An Empathic Civilisation
- from homo sapiens to homo empathicus -
"The journey of a thousand miles begins with one step." - Lao Tzu
"EMPATHY is the art of stepping imaginatively into the shoes of another person, understanding their feelings
and perspectives, and using that understanding to guide your actions."
~ Roman Krznaric, Empathy: Why It Matters, & How to Get It
PLANETARY HUMAN promotes both awareness and practice of the human capacity for empathy. In these times of immense turning, empathy is an essential element that needs to be called forth from each individual's intrinsic nature. The most accurate understanding now emerging through the sciences is that empathy is a built-in feature of the human nervous system. Empathy is natural for human beings, and especially in these times of chaos and planetary transition, absolutely necessary. Individuals and groups of individuals thrive on empathy.
Social psychologist Daniel Batson, formerly of the University of Kansas, conducted some 25 studies in the area of empathy and altruism, as described in Lynne McTaggart's paradigm-shifting book, The Bond: The Power of Connection. Batson's research illuminated important distinctions in our understanding of just what empathy is and how it motivates us toward much needed altruistic responses.
Using fMRI to monitor the brain activity of subjects as they watched footage of people in excruciatingly painful circumstances, it became clear that if his subjects imagined themselves in that same horrible situation they experienced stressful reactions.
However, when they imagined empathically what it would feel like to be the other person in that painful situation, they experienced diminished stress reactions and were prompted from within to respond in altruistic ways.
Growing evidence from the neuroscience community confirms that human beings are wired for empathy.

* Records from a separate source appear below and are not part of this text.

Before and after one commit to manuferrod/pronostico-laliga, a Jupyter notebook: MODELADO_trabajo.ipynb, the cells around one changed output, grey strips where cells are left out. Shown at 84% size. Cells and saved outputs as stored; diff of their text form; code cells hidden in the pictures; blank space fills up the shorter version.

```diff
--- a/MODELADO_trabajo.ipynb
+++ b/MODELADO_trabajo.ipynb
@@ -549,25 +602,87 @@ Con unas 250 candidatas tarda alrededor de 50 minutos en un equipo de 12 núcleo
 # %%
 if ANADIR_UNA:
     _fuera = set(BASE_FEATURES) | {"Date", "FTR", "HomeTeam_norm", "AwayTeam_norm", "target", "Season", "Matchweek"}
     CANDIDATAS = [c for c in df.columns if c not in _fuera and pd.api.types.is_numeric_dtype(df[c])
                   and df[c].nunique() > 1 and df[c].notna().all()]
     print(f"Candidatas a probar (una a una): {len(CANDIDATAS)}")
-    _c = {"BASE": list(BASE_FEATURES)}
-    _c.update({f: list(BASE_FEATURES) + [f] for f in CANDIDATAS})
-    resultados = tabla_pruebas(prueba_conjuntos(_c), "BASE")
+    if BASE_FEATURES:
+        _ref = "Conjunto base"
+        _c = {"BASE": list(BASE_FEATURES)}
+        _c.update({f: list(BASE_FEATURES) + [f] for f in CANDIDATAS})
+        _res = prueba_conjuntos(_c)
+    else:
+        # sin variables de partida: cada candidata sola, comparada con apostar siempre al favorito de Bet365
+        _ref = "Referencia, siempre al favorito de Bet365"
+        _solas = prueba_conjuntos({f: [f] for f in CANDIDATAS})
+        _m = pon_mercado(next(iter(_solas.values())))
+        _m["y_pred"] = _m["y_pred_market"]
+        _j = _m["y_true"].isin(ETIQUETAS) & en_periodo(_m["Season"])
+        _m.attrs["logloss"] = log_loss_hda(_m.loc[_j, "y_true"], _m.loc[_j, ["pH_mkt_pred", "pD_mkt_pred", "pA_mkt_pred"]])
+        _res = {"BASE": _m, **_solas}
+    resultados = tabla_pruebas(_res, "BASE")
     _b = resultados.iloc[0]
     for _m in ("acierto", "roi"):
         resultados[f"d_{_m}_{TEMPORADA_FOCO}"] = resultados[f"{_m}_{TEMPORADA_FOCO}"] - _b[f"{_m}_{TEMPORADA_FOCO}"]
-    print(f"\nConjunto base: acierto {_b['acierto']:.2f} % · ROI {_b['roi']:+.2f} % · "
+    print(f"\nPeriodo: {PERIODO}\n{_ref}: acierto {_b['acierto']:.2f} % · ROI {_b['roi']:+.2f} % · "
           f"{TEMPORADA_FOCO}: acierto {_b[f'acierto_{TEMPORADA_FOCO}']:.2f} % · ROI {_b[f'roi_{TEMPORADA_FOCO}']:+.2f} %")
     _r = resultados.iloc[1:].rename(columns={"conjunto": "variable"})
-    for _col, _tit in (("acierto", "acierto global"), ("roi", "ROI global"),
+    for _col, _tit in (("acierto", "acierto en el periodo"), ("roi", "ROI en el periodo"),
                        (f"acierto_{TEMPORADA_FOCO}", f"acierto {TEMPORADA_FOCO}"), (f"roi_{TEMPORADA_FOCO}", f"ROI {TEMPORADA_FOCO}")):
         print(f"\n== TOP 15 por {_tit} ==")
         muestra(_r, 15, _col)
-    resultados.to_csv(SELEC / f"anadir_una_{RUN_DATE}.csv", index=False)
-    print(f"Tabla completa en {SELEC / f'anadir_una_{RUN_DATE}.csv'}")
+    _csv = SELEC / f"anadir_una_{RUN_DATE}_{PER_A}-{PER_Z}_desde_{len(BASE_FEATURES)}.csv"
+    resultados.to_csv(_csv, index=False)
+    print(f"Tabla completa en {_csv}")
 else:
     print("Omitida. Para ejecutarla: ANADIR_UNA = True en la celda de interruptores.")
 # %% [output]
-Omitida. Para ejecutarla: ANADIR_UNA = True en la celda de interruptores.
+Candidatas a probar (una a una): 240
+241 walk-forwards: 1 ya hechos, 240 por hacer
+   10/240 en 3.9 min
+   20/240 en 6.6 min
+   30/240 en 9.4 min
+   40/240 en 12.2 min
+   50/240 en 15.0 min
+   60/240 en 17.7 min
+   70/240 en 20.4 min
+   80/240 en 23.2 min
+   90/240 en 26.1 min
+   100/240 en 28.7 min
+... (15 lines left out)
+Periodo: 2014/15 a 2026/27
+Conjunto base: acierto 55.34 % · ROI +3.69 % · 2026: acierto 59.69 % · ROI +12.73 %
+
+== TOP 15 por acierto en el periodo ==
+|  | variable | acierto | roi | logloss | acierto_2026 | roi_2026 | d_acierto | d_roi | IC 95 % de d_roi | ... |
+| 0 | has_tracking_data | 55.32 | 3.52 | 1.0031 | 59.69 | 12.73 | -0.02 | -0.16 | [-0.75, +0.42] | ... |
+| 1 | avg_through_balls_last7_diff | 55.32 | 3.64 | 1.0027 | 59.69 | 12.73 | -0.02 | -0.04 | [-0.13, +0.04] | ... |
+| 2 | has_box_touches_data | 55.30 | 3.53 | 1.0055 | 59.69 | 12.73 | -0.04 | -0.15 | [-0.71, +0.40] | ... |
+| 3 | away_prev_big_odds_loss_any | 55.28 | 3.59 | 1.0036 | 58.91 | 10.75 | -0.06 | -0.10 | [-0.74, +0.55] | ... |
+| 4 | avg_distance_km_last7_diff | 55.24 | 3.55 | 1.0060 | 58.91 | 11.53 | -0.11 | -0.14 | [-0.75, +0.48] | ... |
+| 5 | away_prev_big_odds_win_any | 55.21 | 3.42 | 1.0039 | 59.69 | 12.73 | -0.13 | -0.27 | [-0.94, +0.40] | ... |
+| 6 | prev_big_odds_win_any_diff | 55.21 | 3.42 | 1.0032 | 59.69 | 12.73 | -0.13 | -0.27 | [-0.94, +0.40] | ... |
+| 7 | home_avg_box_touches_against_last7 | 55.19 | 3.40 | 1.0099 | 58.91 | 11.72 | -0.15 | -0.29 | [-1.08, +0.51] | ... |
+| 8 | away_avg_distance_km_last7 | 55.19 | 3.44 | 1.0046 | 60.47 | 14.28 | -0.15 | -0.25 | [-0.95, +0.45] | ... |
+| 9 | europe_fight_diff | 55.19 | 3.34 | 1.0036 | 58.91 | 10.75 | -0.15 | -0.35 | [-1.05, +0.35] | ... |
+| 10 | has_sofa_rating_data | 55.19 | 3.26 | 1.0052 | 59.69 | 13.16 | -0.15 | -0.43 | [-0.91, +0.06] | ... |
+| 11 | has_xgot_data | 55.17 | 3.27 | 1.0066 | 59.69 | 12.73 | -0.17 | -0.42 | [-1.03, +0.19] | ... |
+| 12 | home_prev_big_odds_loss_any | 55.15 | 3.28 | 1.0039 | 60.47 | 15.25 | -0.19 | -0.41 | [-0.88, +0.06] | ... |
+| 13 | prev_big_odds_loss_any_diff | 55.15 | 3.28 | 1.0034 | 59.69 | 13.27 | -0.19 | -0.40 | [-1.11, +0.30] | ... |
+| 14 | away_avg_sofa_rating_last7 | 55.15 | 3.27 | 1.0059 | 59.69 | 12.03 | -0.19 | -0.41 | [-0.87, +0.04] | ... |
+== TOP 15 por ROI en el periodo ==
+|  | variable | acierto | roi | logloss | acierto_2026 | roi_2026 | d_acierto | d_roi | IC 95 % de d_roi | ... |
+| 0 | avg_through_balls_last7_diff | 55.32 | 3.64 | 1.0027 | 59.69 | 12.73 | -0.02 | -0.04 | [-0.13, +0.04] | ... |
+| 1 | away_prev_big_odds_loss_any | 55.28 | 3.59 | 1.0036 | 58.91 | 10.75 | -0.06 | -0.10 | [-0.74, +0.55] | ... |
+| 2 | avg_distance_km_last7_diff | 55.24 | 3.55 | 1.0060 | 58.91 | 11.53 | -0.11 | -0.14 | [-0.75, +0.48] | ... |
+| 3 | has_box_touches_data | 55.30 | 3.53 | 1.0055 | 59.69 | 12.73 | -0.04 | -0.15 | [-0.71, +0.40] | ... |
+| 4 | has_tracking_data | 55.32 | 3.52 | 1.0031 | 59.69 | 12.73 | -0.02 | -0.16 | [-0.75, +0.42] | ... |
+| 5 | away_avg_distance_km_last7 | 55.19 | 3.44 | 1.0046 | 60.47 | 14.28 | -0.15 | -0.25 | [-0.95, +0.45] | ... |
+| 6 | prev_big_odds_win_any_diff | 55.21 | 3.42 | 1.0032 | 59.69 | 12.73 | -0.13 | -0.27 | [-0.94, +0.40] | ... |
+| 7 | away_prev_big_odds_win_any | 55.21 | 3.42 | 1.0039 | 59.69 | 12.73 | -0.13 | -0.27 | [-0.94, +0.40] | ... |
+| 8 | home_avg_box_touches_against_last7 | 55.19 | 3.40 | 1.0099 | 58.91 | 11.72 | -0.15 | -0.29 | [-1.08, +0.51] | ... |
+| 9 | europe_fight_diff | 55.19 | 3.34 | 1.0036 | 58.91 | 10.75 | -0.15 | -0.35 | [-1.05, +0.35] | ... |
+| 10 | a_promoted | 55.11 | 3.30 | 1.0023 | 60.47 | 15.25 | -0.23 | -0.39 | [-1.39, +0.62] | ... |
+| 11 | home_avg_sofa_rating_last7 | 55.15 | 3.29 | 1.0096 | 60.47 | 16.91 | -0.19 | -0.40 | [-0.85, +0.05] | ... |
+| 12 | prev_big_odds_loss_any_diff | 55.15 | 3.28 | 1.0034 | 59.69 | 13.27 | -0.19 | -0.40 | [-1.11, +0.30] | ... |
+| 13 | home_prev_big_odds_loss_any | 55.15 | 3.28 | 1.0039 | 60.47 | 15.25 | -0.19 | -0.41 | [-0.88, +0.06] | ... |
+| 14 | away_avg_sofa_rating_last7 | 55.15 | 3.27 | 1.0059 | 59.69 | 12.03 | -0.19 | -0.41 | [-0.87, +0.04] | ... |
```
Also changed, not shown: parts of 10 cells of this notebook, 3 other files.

We now know about a specific type of mirror neurons in the brain that make up a significant part of an inbuilt system that inclines human beings more toward cooperation and compassion rather than the outdated and inaccurate belief in "survival of the fittest". The present day scientific disciplines of biology, psychology, social psychology and neuroscience have ever-expanding bodies of evidence that symbiosis, cooperation and altruism together form the deeper and abiding rule about how human beings are set up to function.
VIEDO: RSA Animate- The empathic civilisation
PLANETARY HUMAN teaches practical methods to rediscover one's innate capacity for 'feeling with the other.' By developing this capacity we further restore our inclination for responding altruistically to the challenges and plights of our fellow human beings.
Video: The Emotional World of Farm Animals
PLANETARY HUMAN suggests that empathy also extend to the non-human community comprising all the living beings that make up the planetary biosphere, including farm animals.
Empathy brings out the best in humanity. It powerfully and positively changes the lives of individuals, and enhances the dynamics within all kinds of groups to create and engender lasting, life-affirming transformations. Life within collectives of human beings works better with empathy.
A Process to feel empathy
Empathy is activated through one's conscious intention and imagination. It is a direct and simple imaginative process initiated easily enough through the use of a hypothetical question structured in a very specific format known as 'the implied directive'.
Here are the steps:
1. Become more deeply aware of the situation that the other is encountering; be it stressful, painful, or just different.
2. Knowing only what you truly know of that other person and holding that in mind, ask this question to yourself:
"If I were this person in that situation, how would it feel?"
LINKS & RESOURCES
To continue expanding your understanding of the power and necessity of empathy within human civilization:
The Better Angels of Our Nature: Why Violence Has Declined - by Stephen Pinker
Empathy is a Verb with Michele Borba: TEDx Traverse City
The Power of Empathy with Anita Bowak: TEDx Montreal